Provided records Start Marker
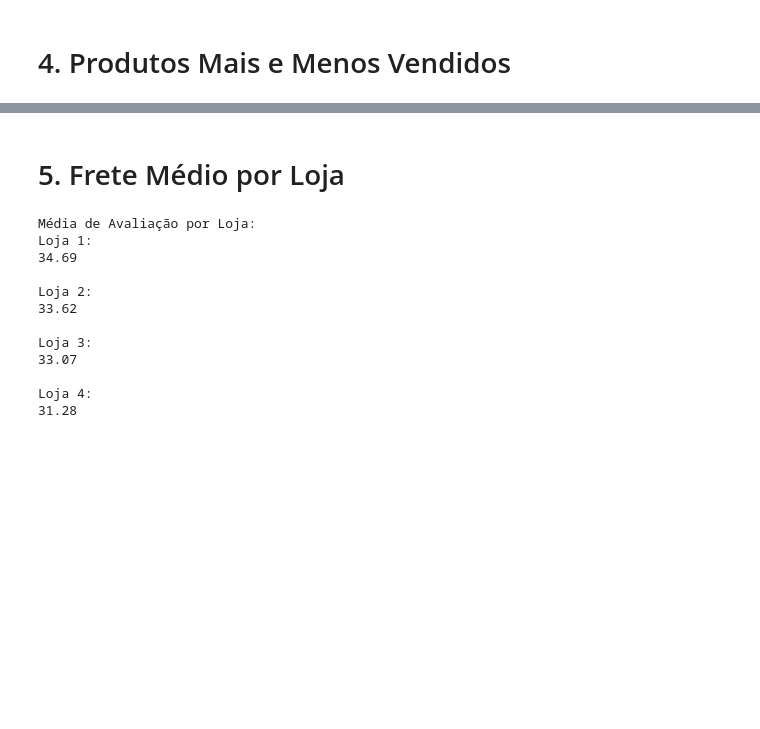
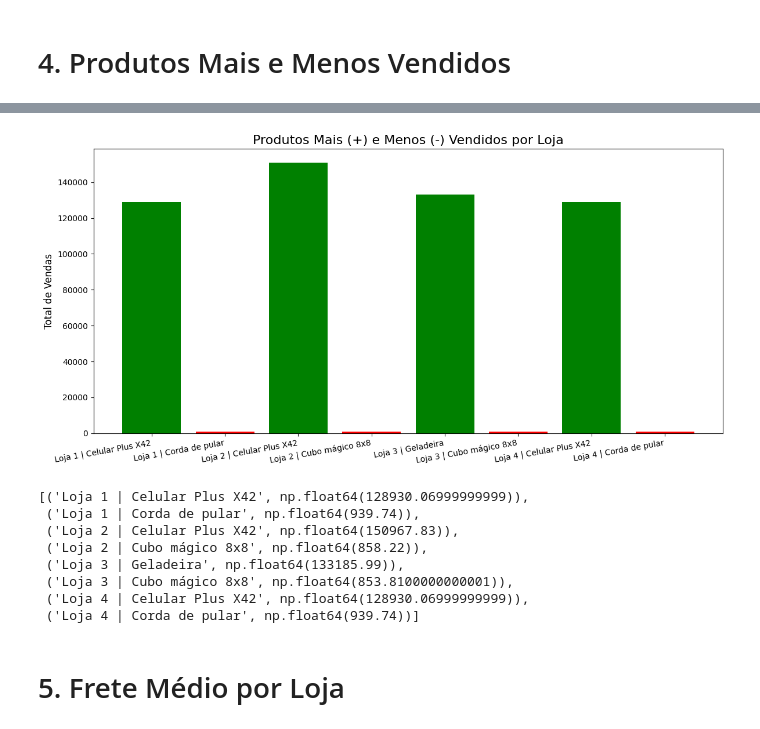
Before and after one commit to Tayara32/AluraStore, a Jupyter notebook: AluraStoreBr_TayaraCruz.ipynb, the cells around one changed output, grey strips where cells are left out. Saved outputs shown, nothing was run; the diff lists cells and outputs as text; code cells hidden in the pictures; blank space fills up the shorter version.

```diff
--- a/AluraStoreBr_TayaraCruz.ipynb
+++ b/AluraStoreBr_TayaraCruz.ipynb
@@ -310,30 +267,45 @@ grafico_pizza_produtos_mais_menos_vendidos(loja4, 'Loja 4')
+# %%
+import matplotlib.pyplot as plt
+
+def obter_dados_mais_menos(loja, nome_loja):
+    vendas_produto = loja.groupby('Produto')['Preço'].sum()
+    produto_mais_vendido = vendas_produto.sort_values(ascending=False).head(1)
+    produto_menos_vendido = vendas_produto.sort_values(ascending=False).tail(1)
+
+    # Retorna tuplas com nome_loja + nome_produto e valor total
+    return [
+        (f'{nome_loja} | {produto_mais_vendido.index[0]}', produto_mais_vendido.values[0]),
+        (f'{nome_loja} | {produto_menos_vendido.index[0]}', produto_menos_vendido.values[0])
+    ]
+
+dados = []
+for loja, nome in lojas:
+    dados.extend(obter_dados_mais_menos(loja, nome))
+
+# Separar para o gráfico
+labels = [item[0] for item in dados]
+valores = [item[1] for item in dados]
+cores = ['green', 'red'] * 4
+
+
+plt.figure(figsize=(12, 6))
+plt.bar(labels, valores, color=cores)
+plt.title('Produtos Mais (+) e Menos (-) Vendidos por Loja', fontsize=16)
+plt.ylabel('Total de Vendas', fontsize=12)
+plt.xticks(rotation=10, ha='right')
+plt.tight_layout()
+plt.show()
+
+dados
+# %% [output]
+[figure, added]
+[('Loja 1 | Celular Plus X42', np.float64(128930.06999999999)),
+ ('Loja 1 | Corda de pular', np.float64(939.74)),
+ ('Loja 2 | Celular Plus X42', np.float64(150967.83)),
+ ('Loja 2 | Cubo mágico 8x8', np.float64(858.22)),
+ ('Loja 3 | Geladeira', np.float64(133185.99)),
+ ('Loja 3 | Cubo mágico 8x8', np.float64(853.8100000000001)),
+ ('Loja 4 | Celular Plus X42', np.float64(128930.06999999999)),
+ ('Loja 4 | Corda de pular', np.float64(939.74))]
 # %% [markdown]
 # 5. Frete Médio por Loja
-# %%
-media_loja1_frete = loja['Frete'].mean()
-media_loja2_frete = loja2['Frete'].mean()
-media_loja3_frete = loja3['Frete'].mean()
-media_loja4_frete = loja4['Frete'].mean()
-
-print("Média de Avaliação por Loja: ")
-print("Loja 1:")
-print(f'{media_loja1_frete:.2f}')
-print("\nLoja 2:")
-print(f'{media_loja2_frete:.2f}')
-print("\nLoja 3:")
-print(f'{media_loja3_frete:.2f}')
-print("\nLoja 4:")
-print(f'{media_loja4_frete:.2f}')
-# %% [output]
-Média de Avaliação por Loja:
-Loja 1:
-34.69
-
-Loja 2:
-33.62
-
-Loja 3:
-33.07
-
-Loja 4:
-31.28
```
Also changed, not shown: parts of 14 cells of this notebook.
Provided records End Marker
» **What the task requires**
Although the records contain pictures, print only the rest, exactly as written.

» **Response to this exercise**
Before and after one commit to Tayara32/AluraStore, a Jupyter notebook: AluraStoreBr_TayaraCruz.ipynb, the cells around one changed output, grey strips where cells are left out. Saved outputs shown, nothing was run; the diff lists cells and outputs as text; code cells hidden in the pictures; blank space fills up the shorter version.

```diff
--- a/AluraStoreBr_TayaraCruz.ipynb
+++ b/AluraStoreBr_TayaraCruz.ipynb
@@ -310,30 +267,45 @@ grafico_pizza_produtos_mais_menos_vendidos(loja4, 'Loja 4')
+# %%
+import matplotlib.pyplot as plt
+
+def obter_dados_mais_menos(loja, nome_loja):
+    vendas_produto = loja.groupby('Produto')['Preço'].sum()
+    produto_mais_vendido = vendas_produto.sort_values(ascending=False).head(1)
+    produto_menos_vendido = vendas_produto.sort_values(ascending=False).tail(1)
+
+    # Retorna tuplas com nome_loja + nome_produto e valor total
+    return [
+        (f'{nome_loja} | {produto_mais_vendido.index[0]}', produto_mais_vendido.values[0]),
+        (f'{nome_loja} | {produto_menos_vendido.index[0]}', produto_menos_vendido.values[0])
+    ]
+
+dados = []
+for loja, nome in lojas:
+    dados.extend(obter_dados_mais_menos(loja, nome))
+
+# Separar para o gráfico
+labels = [item[0] for item in dados]
+valores = [item[1] for item in dados]
+cores = ['green', 'red'] * 4
+
+
+plt.figure(figsize=(12, 6))
+plt.bar(labels, valores, color=cores)
+plt.title('Produtos Mais (+) e Menos (-) Vendidos por Loja', fontsize=16)
+plt.ylabel('Total de Vendas', fontsize=12)
+plt.xticks(rotation=10, ha='right')
+plt.tight_layout()
+plt.show()
+
+dados
+# %% [output]
+[figure, added]
+[('Loja 1 | Celular Plus X42', np.float64(128930.06999999999)),
+ ('Loja 1 | Corda de pular', np.float64(939.74)),
+ ('Loja 2 | Celular Plus X42', np.float64(150967.83)),
+ ('Loja 2 | Cubo mágico 8x8', np.float64(858.22)),
+ ('Loja 3 | Geladeira', np.float64(133185.99)),
+ ('Loja 3 | Cubo mágico 8x8', np.float64(853.8100000000001)),
+ ('Loja 4 | Celular Plus X42', np.float64(128930.06999999999)),
+ ('Loja 4 | Corda de pular', np.float64(939.74))]
 # %% [markdown]
 # 5. Frete Médio por Loja
-# %%
-media_loja1_frete = loja['Frete'].mean()
-media_loja2_frete = loja2['Frete'].mean()
-media_loja3_frete = loja3['Frete'].mean()
-media_loja4_frete = loja4['Frete'].mean()
-
-print("Média de Avaliação por Loja: ")
-print("Loja 1:")
-print(f'{media_loja1_frete:.2f}')
-print("\nLoja 2:")
-print(f'{media_loja2_frete:.2f}')
-print("\nLoja 3:")
-print(f'{media_loja3_frete:.2f}')
-print("\nLoja 4:")
-print(f'{media_loja4_frete:.2f}')
-# %% [output]
-Média de Avaliação por Loja:
-Loja 1:
-34.69
-
-Loja 2:
-33.62
-
-Loja 3:
-33.07
-
-Loja 4:
-31.28
```
Also changed, not shown: parts of 14 cells of this notebook.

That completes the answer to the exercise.